### Goal of the exercise:
In the data below, find each line carrying the string "function" and copy it out.
============
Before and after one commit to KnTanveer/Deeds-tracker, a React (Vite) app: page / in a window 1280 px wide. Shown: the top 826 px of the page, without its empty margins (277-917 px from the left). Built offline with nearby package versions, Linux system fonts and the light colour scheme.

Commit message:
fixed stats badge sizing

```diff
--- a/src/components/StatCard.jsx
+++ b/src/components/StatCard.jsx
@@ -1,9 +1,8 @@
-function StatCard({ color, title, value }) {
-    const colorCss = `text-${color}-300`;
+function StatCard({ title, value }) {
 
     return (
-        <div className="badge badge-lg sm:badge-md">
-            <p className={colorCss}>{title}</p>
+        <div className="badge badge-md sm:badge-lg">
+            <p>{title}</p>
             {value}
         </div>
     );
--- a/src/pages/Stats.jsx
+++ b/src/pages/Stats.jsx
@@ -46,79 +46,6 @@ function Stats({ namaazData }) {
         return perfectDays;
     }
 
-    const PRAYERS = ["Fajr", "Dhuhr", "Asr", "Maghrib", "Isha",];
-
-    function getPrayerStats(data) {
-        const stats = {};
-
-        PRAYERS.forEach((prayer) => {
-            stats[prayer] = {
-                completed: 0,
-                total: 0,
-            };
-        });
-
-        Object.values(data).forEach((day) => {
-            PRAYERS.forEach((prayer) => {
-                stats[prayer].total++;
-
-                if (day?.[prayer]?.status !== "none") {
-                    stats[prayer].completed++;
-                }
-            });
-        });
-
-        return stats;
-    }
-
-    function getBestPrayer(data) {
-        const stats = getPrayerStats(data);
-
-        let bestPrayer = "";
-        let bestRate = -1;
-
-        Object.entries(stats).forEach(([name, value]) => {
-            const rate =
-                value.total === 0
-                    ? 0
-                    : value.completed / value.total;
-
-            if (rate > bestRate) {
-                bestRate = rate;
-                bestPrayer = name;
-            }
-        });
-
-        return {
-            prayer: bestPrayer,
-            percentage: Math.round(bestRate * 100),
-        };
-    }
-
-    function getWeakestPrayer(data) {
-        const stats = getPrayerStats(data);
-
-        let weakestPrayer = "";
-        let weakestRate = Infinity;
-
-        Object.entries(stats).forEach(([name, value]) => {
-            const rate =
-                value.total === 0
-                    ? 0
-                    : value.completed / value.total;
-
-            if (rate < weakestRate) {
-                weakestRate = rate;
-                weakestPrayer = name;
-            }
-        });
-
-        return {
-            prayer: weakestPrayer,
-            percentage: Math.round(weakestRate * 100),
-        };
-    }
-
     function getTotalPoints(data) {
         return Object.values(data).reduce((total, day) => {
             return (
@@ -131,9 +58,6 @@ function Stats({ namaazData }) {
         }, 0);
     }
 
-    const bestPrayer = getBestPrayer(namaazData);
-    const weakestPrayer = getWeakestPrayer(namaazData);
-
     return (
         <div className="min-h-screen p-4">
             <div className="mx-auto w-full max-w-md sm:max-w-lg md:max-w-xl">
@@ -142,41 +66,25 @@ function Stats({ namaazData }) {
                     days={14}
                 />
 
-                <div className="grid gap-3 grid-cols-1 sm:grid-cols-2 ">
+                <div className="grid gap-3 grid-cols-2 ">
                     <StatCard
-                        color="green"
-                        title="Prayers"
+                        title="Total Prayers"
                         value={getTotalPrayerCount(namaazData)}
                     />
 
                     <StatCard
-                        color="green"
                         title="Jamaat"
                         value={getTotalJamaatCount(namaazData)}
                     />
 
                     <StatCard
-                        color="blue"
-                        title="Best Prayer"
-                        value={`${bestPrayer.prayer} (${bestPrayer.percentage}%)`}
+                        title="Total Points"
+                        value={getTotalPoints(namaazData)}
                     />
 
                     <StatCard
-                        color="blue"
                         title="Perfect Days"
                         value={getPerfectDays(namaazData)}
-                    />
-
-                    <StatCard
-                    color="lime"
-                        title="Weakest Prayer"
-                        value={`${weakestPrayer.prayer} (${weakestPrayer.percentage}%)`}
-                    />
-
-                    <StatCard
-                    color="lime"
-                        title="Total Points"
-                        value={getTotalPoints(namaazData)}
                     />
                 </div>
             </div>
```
============
### Answer for this exercise:
-function StatCard({ color, title, value }) {
+function StatCard({ title, value }) {
@@ -46,79 +46,6 @@ function Stats({ namaazData }) {
-    function getPrayerStats(data) {
-    function getBestPrayer(data) {
-    function getWeakestPrayer(data) {
     function getTotalPoints(data) {
@@ -131,9 +58,6 @@ function Stats({ namaazData }) {
@@ -142,41 +66,25 @@ function Stats({ namaazData }) {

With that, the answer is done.